Even though today's unemployment figures show a drop in the number of young people looking for work, two reports have highlighted the problems they still face.

After the Office for National Statistics showed youth unemployment fell by 62,000 between June and August compared to the previous three months, work and pensions minister Mark Hoban said: "The big fall in youth unemployment is particularly welcome, but we know this remains a challenge."

The government has said more jobs are available, with 476,000 unfilled vacancies - up 3,000 on the previous quarter.

But the Joseph Rowntree Foundation found that 66 young people apply for every retail job advertised. It found that just 24 percent of low-skilled vacancies were for full-time day work, while 78 per cent paid less than £7 per hour.

Chris Goulden, head of poverty at the foundation, said: "On the day the latest unemployment statistics are released, this report makes for grim reading for young people. The intense competition shows the main problem is more fundamental - a major shortage of jobs."

The foundation carried out an experiment to find out the response of employers to young job applicants. It sent three applications from fictional candidates to 667 job adverts.

It found that in seven out of 10 applications, the employer did not respond at all, while not providing feedback appeared to be the norm.
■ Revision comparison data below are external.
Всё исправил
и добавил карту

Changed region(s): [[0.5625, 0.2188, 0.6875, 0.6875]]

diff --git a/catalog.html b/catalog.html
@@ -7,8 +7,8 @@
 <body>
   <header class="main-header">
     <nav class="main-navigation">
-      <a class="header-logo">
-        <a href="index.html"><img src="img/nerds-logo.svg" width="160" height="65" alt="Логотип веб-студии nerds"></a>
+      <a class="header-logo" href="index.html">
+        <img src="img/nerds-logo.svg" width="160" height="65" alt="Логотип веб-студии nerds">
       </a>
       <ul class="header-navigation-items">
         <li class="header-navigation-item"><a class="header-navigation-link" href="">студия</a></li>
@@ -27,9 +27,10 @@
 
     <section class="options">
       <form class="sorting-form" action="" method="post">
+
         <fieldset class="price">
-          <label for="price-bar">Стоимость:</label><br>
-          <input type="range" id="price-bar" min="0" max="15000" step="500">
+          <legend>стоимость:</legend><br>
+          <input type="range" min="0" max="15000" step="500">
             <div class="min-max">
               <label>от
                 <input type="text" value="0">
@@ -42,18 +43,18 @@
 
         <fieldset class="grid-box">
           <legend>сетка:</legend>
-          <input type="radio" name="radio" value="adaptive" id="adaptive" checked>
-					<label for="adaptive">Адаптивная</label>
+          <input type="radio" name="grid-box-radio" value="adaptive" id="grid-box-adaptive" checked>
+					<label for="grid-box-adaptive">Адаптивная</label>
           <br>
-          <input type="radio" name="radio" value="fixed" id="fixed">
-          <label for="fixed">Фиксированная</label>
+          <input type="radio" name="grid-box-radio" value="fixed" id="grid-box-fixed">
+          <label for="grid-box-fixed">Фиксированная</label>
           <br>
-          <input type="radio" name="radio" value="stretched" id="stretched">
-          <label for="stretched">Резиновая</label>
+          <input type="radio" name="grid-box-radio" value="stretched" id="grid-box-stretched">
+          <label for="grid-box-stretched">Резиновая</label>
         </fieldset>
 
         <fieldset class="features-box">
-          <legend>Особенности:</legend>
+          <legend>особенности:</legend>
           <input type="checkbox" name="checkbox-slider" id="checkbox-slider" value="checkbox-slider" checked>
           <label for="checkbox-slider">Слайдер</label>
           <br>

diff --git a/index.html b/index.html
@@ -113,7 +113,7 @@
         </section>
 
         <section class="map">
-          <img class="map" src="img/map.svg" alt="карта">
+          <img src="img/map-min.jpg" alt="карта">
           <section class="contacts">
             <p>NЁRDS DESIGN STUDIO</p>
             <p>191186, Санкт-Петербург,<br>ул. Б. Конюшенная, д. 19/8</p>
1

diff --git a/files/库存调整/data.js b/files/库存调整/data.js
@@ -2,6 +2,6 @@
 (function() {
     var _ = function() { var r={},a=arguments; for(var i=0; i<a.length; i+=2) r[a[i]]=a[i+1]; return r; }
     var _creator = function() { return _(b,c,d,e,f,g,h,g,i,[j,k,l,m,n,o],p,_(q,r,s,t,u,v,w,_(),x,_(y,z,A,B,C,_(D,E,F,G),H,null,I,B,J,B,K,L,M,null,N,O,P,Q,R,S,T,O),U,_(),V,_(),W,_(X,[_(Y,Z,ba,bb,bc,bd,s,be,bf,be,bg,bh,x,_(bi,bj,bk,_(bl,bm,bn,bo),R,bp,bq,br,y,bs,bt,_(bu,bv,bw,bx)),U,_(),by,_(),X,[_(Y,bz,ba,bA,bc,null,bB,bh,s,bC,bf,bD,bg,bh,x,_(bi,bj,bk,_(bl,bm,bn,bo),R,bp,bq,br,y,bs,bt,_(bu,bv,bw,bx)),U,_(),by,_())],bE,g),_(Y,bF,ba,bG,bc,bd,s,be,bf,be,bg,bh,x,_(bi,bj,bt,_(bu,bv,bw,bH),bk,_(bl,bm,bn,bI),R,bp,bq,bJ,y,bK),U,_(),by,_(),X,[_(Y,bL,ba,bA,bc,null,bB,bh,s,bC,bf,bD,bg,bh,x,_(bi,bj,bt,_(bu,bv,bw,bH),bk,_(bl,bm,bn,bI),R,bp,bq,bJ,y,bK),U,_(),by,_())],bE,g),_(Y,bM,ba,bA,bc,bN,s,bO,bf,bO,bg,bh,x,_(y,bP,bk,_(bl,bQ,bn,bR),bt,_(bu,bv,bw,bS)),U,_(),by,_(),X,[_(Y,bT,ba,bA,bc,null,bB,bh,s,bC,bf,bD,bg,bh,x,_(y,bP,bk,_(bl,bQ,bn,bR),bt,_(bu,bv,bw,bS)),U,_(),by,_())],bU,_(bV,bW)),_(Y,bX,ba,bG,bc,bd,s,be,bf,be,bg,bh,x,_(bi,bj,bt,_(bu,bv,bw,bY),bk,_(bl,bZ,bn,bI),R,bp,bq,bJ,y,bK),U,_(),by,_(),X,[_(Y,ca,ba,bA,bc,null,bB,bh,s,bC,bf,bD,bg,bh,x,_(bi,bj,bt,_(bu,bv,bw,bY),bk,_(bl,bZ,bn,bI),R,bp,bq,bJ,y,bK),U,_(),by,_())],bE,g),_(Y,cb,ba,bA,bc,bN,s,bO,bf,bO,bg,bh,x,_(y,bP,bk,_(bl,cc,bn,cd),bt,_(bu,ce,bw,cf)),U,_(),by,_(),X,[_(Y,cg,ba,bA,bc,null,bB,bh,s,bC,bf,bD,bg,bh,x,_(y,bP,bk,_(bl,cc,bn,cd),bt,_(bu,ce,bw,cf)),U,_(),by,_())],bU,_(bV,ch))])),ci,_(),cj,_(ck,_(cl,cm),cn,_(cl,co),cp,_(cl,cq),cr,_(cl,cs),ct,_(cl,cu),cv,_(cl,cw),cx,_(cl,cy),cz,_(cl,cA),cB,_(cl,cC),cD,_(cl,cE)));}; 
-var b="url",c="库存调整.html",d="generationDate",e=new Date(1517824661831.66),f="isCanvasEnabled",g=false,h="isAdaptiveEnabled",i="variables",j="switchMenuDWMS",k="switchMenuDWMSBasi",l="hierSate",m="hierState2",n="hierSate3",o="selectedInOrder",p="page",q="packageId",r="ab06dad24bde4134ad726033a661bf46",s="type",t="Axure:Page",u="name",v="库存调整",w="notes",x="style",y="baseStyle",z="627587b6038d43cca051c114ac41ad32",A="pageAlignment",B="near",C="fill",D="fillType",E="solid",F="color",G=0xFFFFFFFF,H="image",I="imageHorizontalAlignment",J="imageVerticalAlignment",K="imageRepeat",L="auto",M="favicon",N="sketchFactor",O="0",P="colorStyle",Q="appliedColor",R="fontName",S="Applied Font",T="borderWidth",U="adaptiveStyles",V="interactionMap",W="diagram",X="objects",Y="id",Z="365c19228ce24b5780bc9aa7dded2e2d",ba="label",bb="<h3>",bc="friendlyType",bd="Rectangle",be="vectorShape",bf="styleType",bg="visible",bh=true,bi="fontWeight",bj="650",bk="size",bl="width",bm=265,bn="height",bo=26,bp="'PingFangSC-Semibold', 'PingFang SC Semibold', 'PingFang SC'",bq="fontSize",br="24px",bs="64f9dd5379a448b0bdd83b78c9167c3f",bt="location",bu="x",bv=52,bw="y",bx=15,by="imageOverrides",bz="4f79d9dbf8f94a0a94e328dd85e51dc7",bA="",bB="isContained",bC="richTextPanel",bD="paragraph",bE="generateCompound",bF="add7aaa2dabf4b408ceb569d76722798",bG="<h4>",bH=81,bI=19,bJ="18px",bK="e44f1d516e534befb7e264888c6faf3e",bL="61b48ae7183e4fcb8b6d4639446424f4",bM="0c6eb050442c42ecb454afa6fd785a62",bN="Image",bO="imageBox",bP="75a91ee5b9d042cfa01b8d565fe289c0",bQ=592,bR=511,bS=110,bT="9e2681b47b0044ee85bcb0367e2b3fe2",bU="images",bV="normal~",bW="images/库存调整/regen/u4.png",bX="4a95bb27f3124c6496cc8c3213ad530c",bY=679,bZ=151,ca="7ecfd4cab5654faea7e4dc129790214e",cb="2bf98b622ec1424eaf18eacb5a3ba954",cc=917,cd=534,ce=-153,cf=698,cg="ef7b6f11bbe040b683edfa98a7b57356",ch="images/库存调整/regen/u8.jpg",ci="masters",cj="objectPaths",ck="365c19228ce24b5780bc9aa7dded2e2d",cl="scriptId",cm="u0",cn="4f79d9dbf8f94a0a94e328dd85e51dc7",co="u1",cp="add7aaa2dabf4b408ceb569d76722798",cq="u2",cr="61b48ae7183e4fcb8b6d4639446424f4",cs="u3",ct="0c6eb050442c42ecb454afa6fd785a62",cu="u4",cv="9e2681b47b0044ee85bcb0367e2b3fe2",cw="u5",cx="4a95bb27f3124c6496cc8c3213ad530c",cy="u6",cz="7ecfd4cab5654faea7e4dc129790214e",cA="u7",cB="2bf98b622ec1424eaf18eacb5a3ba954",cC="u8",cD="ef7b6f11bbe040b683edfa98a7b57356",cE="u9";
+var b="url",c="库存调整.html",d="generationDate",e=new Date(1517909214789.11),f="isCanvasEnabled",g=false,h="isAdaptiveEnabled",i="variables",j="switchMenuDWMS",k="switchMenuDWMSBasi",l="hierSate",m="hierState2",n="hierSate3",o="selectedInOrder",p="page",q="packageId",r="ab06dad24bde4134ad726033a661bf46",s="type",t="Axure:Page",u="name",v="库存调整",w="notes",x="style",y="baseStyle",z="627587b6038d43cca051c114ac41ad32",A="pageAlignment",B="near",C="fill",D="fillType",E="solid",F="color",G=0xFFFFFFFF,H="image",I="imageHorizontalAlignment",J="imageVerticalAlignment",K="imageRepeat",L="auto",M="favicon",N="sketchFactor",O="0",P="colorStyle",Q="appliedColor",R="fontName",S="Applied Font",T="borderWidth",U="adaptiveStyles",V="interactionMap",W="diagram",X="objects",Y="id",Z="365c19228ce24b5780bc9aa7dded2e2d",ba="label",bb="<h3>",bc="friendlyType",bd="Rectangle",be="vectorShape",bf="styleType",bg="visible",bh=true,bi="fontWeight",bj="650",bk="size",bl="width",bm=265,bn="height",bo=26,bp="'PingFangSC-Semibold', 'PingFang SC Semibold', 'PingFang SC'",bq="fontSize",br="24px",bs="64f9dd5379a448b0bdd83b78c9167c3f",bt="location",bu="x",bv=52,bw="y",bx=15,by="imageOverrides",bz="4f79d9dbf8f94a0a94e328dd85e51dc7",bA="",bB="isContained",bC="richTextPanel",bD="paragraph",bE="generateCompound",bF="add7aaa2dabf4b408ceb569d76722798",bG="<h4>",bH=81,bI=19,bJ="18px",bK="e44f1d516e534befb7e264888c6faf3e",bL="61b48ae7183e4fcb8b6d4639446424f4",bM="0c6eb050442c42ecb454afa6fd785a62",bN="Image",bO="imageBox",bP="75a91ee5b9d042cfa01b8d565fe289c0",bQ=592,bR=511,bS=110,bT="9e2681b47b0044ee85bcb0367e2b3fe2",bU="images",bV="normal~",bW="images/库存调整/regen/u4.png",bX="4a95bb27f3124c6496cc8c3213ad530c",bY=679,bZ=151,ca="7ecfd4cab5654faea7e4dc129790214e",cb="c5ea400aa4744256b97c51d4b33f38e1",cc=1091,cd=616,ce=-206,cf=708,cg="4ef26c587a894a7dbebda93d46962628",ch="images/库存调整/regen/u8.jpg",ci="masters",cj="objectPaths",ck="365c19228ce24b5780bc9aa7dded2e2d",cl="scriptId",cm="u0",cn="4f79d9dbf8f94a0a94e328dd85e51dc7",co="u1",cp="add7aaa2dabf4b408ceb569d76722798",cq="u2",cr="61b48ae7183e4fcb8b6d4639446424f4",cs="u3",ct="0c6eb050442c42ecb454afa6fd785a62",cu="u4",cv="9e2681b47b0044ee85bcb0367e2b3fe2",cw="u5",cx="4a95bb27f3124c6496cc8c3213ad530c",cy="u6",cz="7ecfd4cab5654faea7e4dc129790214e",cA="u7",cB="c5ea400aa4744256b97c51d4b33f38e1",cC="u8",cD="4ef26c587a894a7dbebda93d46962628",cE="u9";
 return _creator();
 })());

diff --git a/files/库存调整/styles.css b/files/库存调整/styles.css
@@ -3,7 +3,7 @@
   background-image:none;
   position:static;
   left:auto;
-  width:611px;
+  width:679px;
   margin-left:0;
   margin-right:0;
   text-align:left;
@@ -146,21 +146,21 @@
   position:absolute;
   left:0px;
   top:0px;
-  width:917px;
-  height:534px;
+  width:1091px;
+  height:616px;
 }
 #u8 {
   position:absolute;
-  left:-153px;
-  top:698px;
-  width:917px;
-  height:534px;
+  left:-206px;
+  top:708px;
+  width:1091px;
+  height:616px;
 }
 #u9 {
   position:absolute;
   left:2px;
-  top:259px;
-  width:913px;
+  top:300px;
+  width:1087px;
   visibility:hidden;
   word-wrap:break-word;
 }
The report said the findings were discouraging.

Research by the Prince's Trust has pointed to the fact that youth unemployment has risen sharply since the recession began in 2008, despite the latest quarterly unemployment figures showing a drop in the number of out-of-work 18-24-year-olds.

It found that the number of young people on Job Seekers Allowance for more than six months has quadrupled since 2008 to 167,000.

Young people who have been unemployed for over two years rose to 103,294, an increase of 168 percent.

Danny Dorling, professor of human geography at the University of Sheffield, said: "It is staggering to think that more than 100,000 young people have lost more than two years of their lives to unemployment.

"There is a real danger that these young people will be overlooked and eventually forgotten, even if the overall youth unemployment rate falls - and we must not let that happen."